A study has been carried out of the interactions with proteins of solvent systems which are commonly used to stabilize proteins in solution or to crystallize proteins out of solution. The first class consisted of water-sucrose and water-glycerol, which are frequently added to enzyme solutions in order to maintain their activity; the second class contained sodium and ammonium sulfates and 2-methyl-2,4-pentanediol (MPD) as solvent components. Densimetry and differential refractometry experiments with the application of multicomponent thermodynamic theory, showed that, in all four systems, proteins are preferentially hydrated, i.e., addition of these cosolvents results in an unfavorable free energy change. Detailed analysis of the thermodynamics of protein transitions in the presence of sucrose showed that its stabilizing action can be accounted for to a great extent in terms of the surface energy of this solvent system.
ASJC Scopus subject areas
- Electronic, Optical and Magnetic Materials

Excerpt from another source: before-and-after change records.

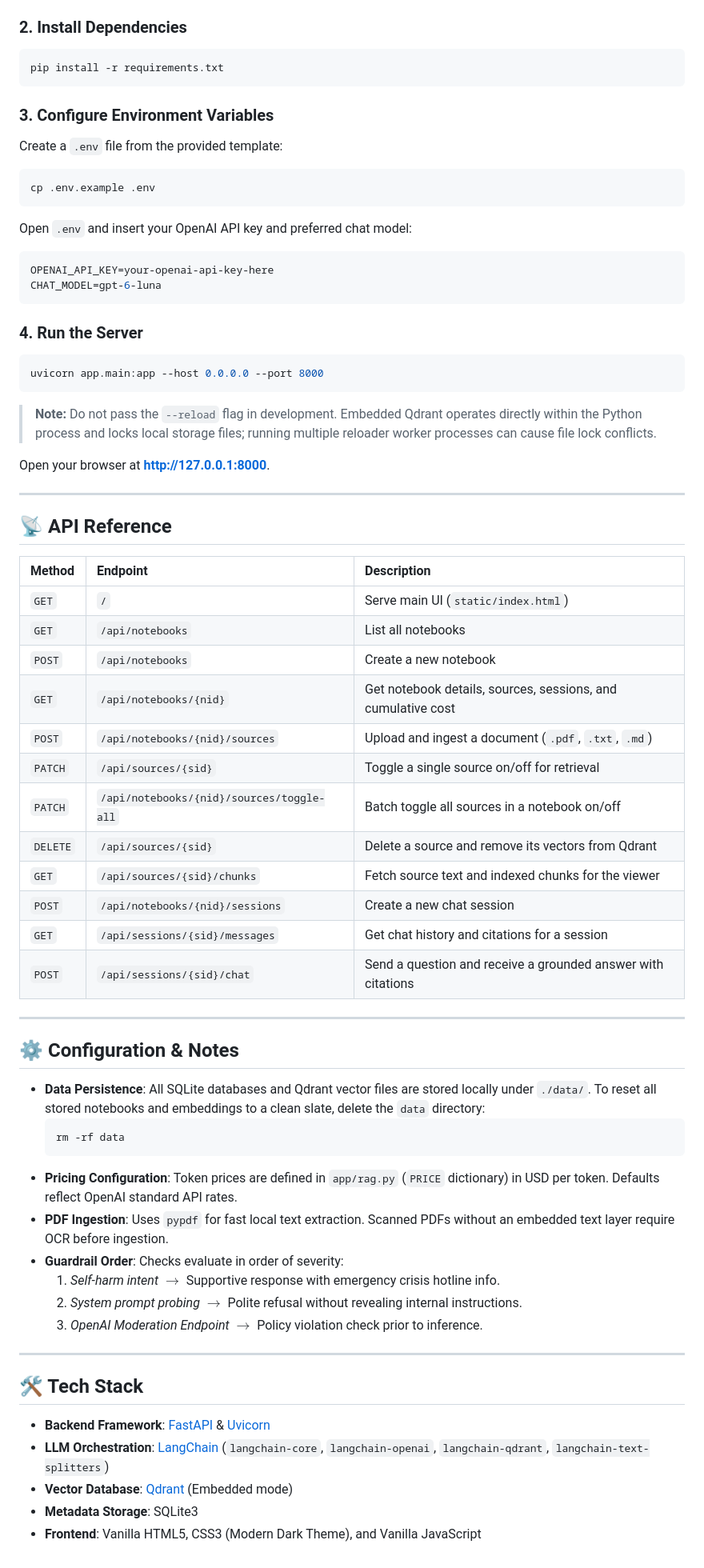
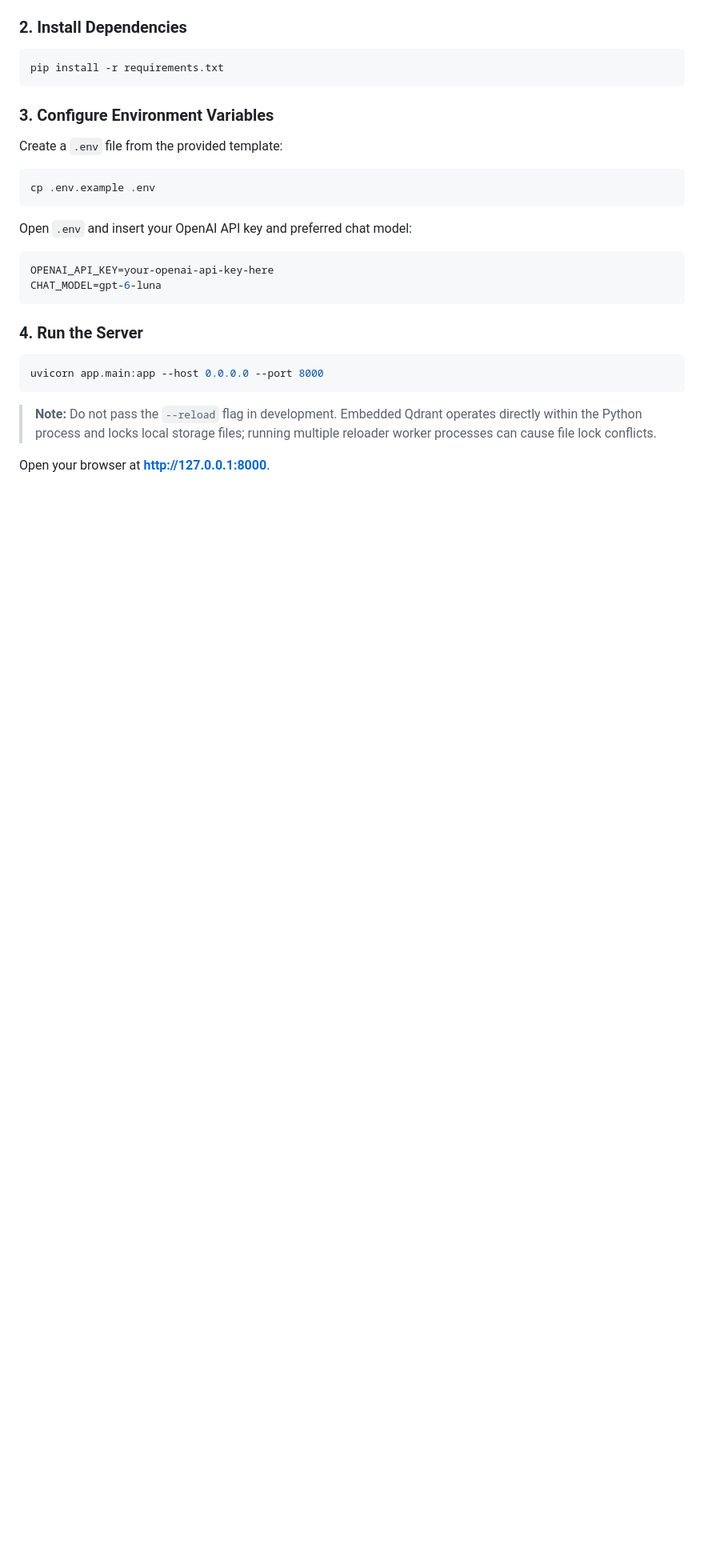
Before and after one commit to RabiaHussain1498/LM_Notebook_LangChain, a Markdown page: README.md, the part around one of its changes. Shown at 80% size. Rendered like a GitHub page; blank space fills up the shorter version.

````diff
--- a/README.md
+++ b/README.md
@@ -94,47 +94,3 @@ uvicorn app.main:app --host 0.0.0.0 --port 8000
 > **Note:** Do not pass the `--reload` flag in development. Embedded Qdrant operates directly within the Python process and locks local storage files; running multiple reloader worker processes can cause file lock conflicts.
 
 Open your browser at **[http://127.0.0.1:8000](http://127.0.0.1:8000)**.
-
----
-
-## 📡 API Reference
-
-| Method | Endpoint | Description |
-| :--- | :--- | :--- |
-| `GET` | `/` | Serve main UI (`static/index.html`) |
-| `GET` | `/api/notebooks` | List all notebooks |
-| `POST` | `/api/notebooks` | Create a new notebook |
-| `GET` | `/api/notebooks/{nid}` | Get notebook details, sources, sessions, and cumulative cost |
-| `POST` | `/api/notebooks/{nid}/sources` | Upload and ingest a document (`.pdf`, `.txt`, `.md`) |
-| `PATCH` | `/api/sources/{sid}` | Toggle a single source on/off for retrieval |
-| `PATCH` | `/api/notebooks/{nid}/sources/toggle-all` | Batch toggle all sources in a notebook on/off |
-| `DELETE` | `/api/sources/{sid}` | Delete a source and remove its vectors from Qdrant |
-| `GET` | `/api/sources/{sid}/chunks` | Fetch source text and indexed chunks for the viewer |
-| `POST` | `/api/notebooks/{nid}/sessions` | Create a new chat session |
-| `GET` | `/api/sessions/{sid}/messages` | Get chat history and citations for a session |
-| `POST` | `/api/sessions/{sid}/chat` | Send a question and receive a grounded answer with citations |
-
----
-
-## ⚙️ Configuration & Notes
-
-- **Data Persistence**: All SQLite databases and Qdrant vector files are stored locally under `./data/`. To reset all stored notebooks and embeddings to a clean slate, delete the `data` directory:
-  ```bash
-  rm -rf data
-  ```
-- **Pricing Configuration**: Token prices are defined in `app/rag.py` (`PRICE` dictionary) in USD per token. Defaults reflect OpenAI standard API rates.
-- **PDF Ingestion**: Uses `pypdf` for fast local text extraction. Scanned PDFs without an embedded text layer require OCR before ingestion.
-- **Guardrail Order**: Checks evaluate in order of severity:
-  1. *Self-harm intent* $\rightarrow$ Supportive response with emergency crisis hotline info.
-  2. *System prompt probing* $\rightarrow$ Polite refusal without revealing internal instructions.
-  3. *OpenAI Moderation Endpoint* $\rightarrow$ Policy violation check prior to inference.
-
----
-
-## 🛠️ Tech Stack
-
-- **Backend Framework**: [FastAPI](https://fastapi.tiangolo.com/) & [Uvicorn](https://www.uvicorn.org/)
-- **LLM Orchestration**: [LangChain](https://www.langchain.com/) (`langchain-core`, `langchain-openai`, `langchain-qdrant`, `langchain-text-splitters`)
-- **Vector Database**: [Qdrant](https://qdrant.tech/) (Embedded mode)
-- **Metadata Storage**: SQLite3
-- **Frontend**: Vanilla HTML5, CSS3 (Modern Dark Theme), and Vanilla JavaScript
````
Also changed, not shown: other parts of README.md (+14 -14 lines).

- Surfaces, Coatings and Films
- Colloid and Surface Chemistry